• _YOUR TASK_
Hunt for the word "container" across the entries below, copying each line that holds it.

• _DATASET CONTENT_
———

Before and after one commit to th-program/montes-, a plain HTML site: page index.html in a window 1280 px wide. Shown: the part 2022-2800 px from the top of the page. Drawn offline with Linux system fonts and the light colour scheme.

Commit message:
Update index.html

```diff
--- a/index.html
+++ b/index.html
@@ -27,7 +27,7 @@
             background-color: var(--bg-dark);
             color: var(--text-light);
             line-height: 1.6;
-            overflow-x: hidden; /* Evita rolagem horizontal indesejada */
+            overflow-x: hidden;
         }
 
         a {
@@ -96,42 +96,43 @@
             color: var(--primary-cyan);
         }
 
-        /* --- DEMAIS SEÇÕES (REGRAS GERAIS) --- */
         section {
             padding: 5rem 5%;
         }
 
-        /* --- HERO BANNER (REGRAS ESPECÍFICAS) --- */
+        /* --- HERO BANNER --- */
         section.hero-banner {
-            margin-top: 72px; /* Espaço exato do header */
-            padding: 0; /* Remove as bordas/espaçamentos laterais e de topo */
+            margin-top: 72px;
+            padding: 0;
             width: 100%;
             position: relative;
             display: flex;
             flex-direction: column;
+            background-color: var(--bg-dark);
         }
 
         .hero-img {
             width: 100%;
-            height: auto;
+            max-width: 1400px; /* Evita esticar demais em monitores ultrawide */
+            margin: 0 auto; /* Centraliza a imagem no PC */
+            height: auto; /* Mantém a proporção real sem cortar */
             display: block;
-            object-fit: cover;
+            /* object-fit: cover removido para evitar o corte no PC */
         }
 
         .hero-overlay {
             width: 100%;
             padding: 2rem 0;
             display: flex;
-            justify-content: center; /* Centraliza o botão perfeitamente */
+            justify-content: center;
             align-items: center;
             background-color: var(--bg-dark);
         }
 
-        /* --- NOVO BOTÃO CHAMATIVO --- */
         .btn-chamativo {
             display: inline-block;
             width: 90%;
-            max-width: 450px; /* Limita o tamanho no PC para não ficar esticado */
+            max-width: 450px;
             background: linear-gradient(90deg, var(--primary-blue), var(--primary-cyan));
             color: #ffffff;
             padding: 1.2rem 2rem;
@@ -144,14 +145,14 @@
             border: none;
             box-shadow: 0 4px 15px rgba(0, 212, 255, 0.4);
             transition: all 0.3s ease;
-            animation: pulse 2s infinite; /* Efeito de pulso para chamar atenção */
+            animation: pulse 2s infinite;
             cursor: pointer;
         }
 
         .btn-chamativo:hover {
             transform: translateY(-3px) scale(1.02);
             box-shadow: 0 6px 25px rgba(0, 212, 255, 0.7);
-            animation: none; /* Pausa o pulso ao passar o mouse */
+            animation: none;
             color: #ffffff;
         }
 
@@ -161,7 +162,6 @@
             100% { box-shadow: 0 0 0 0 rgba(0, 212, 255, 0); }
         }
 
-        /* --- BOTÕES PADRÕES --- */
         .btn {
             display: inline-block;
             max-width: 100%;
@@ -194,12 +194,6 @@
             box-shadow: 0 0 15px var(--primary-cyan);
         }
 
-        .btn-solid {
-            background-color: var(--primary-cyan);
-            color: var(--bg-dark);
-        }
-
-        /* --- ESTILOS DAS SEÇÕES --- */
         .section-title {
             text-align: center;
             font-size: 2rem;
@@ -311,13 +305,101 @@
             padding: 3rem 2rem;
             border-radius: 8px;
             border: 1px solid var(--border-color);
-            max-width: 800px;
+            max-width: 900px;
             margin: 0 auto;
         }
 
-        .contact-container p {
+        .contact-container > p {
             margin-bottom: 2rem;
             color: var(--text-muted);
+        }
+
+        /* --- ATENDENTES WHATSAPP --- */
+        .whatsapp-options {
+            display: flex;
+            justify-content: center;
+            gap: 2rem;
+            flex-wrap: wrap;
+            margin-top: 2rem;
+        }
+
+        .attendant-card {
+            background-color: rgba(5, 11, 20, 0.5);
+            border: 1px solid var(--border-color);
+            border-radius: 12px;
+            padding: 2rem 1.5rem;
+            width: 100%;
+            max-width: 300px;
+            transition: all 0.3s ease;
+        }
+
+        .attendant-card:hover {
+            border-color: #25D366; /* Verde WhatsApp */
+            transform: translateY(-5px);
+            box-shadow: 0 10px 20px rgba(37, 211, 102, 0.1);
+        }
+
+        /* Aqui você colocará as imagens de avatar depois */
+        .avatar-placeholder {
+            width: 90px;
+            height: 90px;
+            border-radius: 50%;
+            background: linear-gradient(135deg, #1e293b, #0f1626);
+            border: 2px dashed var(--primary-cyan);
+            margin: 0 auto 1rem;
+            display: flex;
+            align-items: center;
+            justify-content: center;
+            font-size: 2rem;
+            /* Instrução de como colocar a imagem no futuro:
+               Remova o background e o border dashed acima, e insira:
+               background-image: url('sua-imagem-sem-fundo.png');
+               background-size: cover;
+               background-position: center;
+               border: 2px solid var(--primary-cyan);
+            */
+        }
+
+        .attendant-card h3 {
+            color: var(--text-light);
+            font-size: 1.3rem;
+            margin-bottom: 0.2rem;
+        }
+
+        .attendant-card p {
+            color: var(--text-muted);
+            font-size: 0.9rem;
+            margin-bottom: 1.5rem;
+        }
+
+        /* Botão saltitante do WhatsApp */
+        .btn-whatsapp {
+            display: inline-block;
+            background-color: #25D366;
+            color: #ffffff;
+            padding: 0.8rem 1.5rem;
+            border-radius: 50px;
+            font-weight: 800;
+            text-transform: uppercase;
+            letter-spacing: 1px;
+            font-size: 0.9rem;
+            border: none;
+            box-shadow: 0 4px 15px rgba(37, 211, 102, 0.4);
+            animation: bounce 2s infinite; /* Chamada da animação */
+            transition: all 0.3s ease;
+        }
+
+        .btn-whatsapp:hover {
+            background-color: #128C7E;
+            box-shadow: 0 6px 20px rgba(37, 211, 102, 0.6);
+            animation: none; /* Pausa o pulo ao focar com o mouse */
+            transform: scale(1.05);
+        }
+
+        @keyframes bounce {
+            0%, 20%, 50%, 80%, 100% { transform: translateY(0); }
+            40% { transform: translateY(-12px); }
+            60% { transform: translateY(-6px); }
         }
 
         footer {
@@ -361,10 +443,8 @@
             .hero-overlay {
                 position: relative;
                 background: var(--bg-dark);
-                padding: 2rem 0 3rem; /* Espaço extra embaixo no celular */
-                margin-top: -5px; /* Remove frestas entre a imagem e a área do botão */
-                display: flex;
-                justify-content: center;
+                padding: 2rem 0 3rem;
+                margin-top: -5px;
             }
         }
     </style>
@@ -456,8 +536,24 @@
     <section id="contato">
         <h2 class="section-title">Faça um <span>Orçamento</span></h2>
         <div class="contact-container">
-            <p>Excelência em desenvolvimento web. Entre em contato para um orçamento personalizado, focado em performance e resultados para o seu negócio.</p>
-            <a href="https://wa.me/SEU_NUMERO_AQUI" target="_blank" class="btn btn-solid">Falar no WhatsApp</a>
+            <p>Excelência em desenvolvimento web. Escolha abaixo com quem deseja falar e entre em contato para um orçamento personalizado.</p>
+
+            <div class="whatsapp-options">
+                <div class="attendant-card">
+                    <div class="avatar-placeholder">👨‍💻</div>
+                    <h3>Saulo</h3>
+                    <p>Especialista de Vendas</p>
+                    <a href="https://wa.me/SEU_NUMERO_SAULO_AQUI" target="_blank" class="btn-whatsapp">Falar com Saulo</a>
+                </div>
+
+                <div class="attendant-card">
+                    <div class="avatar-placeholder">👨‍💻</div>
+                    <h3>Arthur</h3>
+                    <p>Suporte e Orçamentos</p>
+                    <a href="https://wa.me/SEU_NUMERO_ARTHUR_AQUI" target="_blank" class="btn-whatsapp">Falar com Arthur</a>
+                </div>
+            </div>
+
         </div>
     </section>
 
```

———

• _YOUR RESPONSE_
-        .contact-container p {
+        .contact-container > p {
         <div class="contact-container">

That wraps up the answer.